BEGIN
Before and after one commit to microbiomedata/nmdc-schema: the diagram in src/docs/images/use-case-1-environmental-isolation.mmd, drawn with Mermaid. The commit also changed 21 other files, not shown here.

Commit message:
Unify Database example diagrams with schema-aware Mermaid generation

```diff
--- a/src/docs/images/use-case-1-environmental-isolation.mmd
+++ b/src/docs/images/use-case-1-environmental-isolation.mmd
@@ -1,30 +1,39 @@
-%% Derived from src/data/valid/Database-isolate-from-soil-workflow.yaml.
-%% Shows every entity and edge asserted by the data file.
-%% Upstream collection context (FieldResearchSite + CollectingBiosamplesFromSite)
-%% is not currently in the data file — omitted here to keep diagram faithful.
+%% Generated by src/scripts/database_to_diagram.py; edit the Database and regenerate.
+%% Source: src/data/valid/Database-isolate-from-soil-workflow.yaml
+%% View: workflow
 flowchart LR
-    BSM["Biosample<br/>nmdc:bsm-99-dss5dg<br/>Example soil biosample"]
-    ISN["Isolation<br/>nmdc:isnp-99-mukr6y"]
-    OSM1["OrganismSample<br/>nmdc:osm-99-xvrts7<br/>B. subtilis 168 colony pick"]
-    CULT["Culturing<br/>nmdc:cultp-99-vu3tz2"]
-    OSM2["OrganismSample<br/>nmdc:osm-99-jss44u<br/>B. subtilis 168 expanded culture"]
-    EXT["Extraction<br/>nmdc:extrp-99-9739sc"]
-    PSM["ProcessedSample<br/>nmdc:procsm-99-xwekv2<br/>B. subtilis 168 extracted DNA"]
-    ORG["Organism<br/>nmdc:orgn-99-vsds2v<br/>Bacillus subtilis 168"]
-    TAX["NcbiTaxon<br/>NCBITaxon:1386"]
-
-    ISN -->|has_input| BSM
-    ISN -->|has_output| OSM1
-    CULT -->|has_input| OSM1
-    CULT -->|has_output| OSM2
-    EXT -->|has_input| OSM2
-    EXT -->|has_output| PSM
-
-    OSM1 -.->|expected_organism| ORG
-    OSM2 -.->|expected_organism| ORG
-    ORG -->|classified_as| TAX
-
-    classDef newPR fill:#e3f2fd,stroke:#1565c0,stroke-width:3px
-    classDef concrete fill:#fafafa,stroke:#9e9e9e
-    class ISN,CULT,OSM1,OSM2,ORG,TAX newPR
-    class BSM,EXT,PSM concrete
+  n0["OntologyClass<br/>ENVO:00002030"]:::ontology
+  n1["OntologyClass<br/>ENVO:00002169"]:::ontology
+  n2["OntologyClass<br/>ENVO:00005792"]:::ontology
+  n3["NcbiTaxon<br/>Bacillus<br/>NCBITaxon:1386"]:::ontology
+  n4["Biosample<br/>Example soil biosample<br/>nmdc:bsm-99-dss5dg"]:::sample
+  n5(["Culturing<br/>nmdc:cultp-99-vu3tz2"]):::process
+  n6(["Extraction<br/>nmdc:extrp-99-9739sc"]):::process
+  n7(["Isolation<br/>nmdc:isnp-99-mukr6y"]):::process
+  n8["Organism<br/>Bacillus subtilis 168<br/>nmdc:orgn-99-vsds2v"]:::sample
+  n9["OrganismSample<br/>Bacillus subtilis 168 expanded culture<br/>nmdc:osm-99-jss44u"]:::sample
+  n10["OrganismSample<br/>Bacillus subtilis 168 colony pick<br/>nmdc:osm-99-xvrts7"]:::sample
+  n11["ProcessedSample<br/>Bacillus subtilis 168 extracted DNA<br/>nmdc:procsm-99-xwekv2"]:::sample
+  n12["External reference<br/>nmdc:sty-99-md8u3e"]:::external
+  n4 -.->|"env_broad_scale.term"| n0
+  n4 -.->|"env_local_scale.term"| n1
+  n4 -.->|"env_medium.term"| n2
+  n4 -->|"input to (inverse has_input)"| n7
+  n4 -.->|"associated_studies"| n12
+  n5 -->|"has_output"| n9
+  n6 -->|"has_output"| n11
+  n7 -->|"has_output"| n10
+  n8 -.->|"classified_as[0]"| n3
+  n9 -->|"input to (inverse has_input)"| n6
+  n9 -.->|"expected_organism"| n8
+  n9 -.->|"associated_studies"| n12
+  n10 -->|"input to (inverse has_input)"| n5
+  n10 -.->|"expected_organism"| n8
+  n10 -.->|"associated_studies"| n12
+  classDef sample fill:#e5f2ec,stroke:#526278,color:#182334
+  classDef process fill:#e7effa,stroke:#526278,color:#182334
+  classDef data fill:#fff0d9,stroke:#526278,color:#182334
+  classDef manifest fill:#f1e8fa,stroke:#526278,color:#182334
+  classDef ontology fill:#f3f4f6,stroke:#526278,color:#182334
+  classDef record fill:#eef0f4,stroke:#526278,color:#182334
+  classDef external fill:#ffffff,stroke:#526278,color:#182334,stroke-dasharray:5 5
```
END
** WHAT THE EXERCISE ASKS **
Copy every record exactly, with nothing added or dropped.

** THE COMPLETED TASK **
Before and after one commit to microbiomedata/nmdc-schema: the diagram in src/docs/images/use-case-1-environmental-isolation.mmd, drawn with Mermaid. The commit also changed 21 other files, not shown here.

Commit message:
Unify Database example diagrams with schema-aware Mermaid generation

```diff
--- a/src/docs/images/use-case-1-environmental-isolation.mmd
+++ b/src/docs/images/use-case-1-environmental-isolation.mmd
@@ -1,30 +1,39 @@
-%% Derived from src/data/valid/Database-isolate-from-soil-workflow.yaml.
-%% Shows every entity and edge asserted by the data file.
-%% Upstream collection context (FieldResearchSite + CollectingBiosamplesFromSite)
-%% is not currently in the data file — omitted here to keep diagram faithful.
+%% Generated by src/scripts/database_to_diagram.py; edit the Database and regenerate.
+%% Source: src/data/valid/Database-isolate-from-soil-workflow.yaml
+%% View: workflow
 flowchart LR
-    BSM["Biosample<br/>nmdc:bsm-99-dss5dg<br/>Example soil biosample"]
-    ISN["Isolation<br/>nmdc:isnp-99-mukr6y"]
-    OSM1["OrganismSample<br/>nmdc:osm-99-xvrts7<br/>B. subtilis 168 colony pick"]
-    CULT["Culturing<br/>nmdc:cultp-99-vu3tz2"]
-    OSM2["OrganismSample<br/>nmdc:osm-99-jss44u<br/>B. subtilis 168 expanded culture"]
-    EXT["Extraction<br/>nmdc:extrp-99-9739sc"]
-    PSM["ProcessedSample<br/>nmdc:procsm-99-xwekv2<br/>B. subtilis 168 extracted DNA"]
-    ORG["Organism<br/>nmdc:orgn-99-vsds2v<br/>Bacillus subtilis 168"]
-    TAX["NcbiTaxon<br/>NCBITaxon:1386"]
-
-    ISN -->|has_input| BSM
-    ISN -->|has_output| OSM1
-    CULT -->|has_input| OSM1
-    CULT -->|has_output| OSM2
-    EXT -->|has_input| OSM2
-    EXT -->|has_output| PSM
-
-    OSM1 -.->|expected_organism| ORG
-    OSM2 -.->|expected_organism| ORG
-    ORG -->|classified_as| TAX
-
-    classDef newPR fill:#e3f2fd,stroke:#1565c0,stroke-width:3px
-    classDef concrete fill:#fafafa,stroke:#9e9e9e
-    class ISN,CULT,OSM1,OSM2,ORG,TAX newPR
-    class BSM,EXT,PSM concrete
+  n0["OntologyClass<br/>ENVO:00002030"]:::ontology
+  n1["OntologyClass<br/>ENVO:00002169"]:::ontology
+  n2["OntologyClass<br/>ENVO:00005792"]:::ontology
+  n3["NcbiTaxon<br/>Bacillus<br/>NCBITaxon:1386"]:::ontology
+  n4["Biosample<br/>Example soil biosample<br/>nmdc:bsm-99-dss5dg"]:::sample
+  n5(["Culturing<br/>nmdc:cultp-99-vu3tz2"]):::process
+  n6(["Extraction<br/>nmdc:extrp-99-9739sc"]):::process
+  n7(["Isolation<br/>nmdc:isnp-99-mukr6y"]):::process
+  n8["Organism<br/>Bacillus subtilis 168<br/>nmdc:orgn-99-vsds2v"]:::sample
+  n9["OrganismSample<br/>Bacillus subtilis 168 expanded culture<br/>nmdc:osm-99-jss44u"]:::sample
+  n10["OrganismSample<br/>Bacillus subtilis 168 colony pick<br/>nmdc:osm-99-xvrts7"]:::sample
+  n11["ProcessedSample<br/>Bacillus subtilis 168 extracted DNA<br/>nmdc:procsm-99-xwekv2"]:::sample
+  n12["External reference<br/>nmdc:sty-99-md8u3e"]:::external
+  n4 -.->|"env_broad_scale.term"| n0
+  n4 -.->|"env_local_scale.term"| n1
+  n4 -.->|"env_medium.term"| n2
+  n4 -->|"input to (inverse has_input)"| n7
+  n4 -.->|"associated_studies"| n12
+  n5 -->|"has_output"| n9
+  n6 -->|"has_output"| n11
+  n7 -->|"has_output"| n10
+  n8 -.->|"classified_as[0]"| n3
+  n9 -->|"input to (inverse has_input)"| n6
+  n9 -.->|"expected_organism"| n8
+  n9 -.->|"associated_studies"| n12
+  n10 -->|"input to (inverse has_input)"| n5
+  n10 -.->|"expected_organism"| n8
+  n10 -.->|"associated_studies"| n12
+  classDef sample fill:#e5f2ec,stroke:#526278,color:#182334
+  classDef process fill:#e7effa,stroke:#526278,color:#182334
+  classDef data fill:#fff0d9,stroke:#526278,color:#182334
+  classDef manifest fill:#f1e8fa,stroke:#526278,color:#182334
+  classDef ontology fill:#f3f4f6,stroke:#526278,color:#182334
+  classDef record fill:#eef0f4,stroke:#526278,color:#182334
+  classDef external fill:#ffffff,stroke:#526278,color:#182334,stroke-dasharray:5 5
```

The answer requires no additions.